THE PROBLEM ->
Reproduce the entries exactly. Omit none of them.

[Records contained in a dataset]
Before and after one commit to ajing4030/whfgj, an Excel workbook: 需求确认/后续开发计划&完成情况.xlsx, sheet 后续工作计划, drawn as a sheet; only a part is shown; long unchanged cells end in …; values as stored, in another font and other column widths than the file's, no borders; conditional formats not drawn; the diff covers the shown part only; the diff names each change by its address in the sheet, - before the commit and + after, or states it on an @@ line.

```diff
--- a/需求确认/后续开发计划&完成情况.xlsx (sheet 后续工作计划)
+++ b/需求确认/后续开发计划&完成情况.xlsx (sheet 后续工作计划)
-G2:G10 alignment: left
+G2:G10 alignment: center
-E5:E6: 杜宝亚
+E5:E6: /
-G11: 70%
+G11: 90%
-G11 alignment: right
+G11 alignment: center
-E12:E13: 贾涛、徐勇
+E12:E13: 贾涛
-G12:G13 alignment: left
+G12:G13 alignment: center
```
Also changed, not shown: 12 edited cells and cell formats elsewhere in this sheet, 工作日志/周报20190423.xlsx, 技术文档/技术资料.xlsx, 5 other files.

SOLUTION TO THE PROBLEM ->
Before and after one commit to ajing4030/whfgj, an Excel workbook: 需求确认/后续开发计划&完成情况.xlsx, sheet 后续工作计划, drawn as a sheet; only a part is shown; long unchanged cells end in …; values as stored, in another font and other column widths than the file's, no borders; conditional formats not drawn; the diff covers the shown part only; the diff names each change by its address in the sheet, - before the commit and + after, or states it on an @@ line.

```diff
--- a/需求确认/后续开发计划&完成情况.xlsx (sheet 后续工作计划)
+++ b/需求确认/后续开发计划&完成情况.xlsx (sheet 后续工作计划)
-G2:G10 alignment: left
+G2:G10 alignment: center
-E5:E6: 杜宝亚
+E5:E6: /
-G11: 70%
+G11: 90%
-G11 alignment: right
+G11 alignment: center
-E12:E13: 贾涛、徐勇
+E12:E13: 贾涛
-G12:G13 alignment: left
+G12:G13 alignment: center
```
Also changed, not shown: 12 edited cells and cell formats elsewhere in this sheet, 工作日志/周报20190423.xlsx, 技术文档/技术资料.xlsx, 5 other files.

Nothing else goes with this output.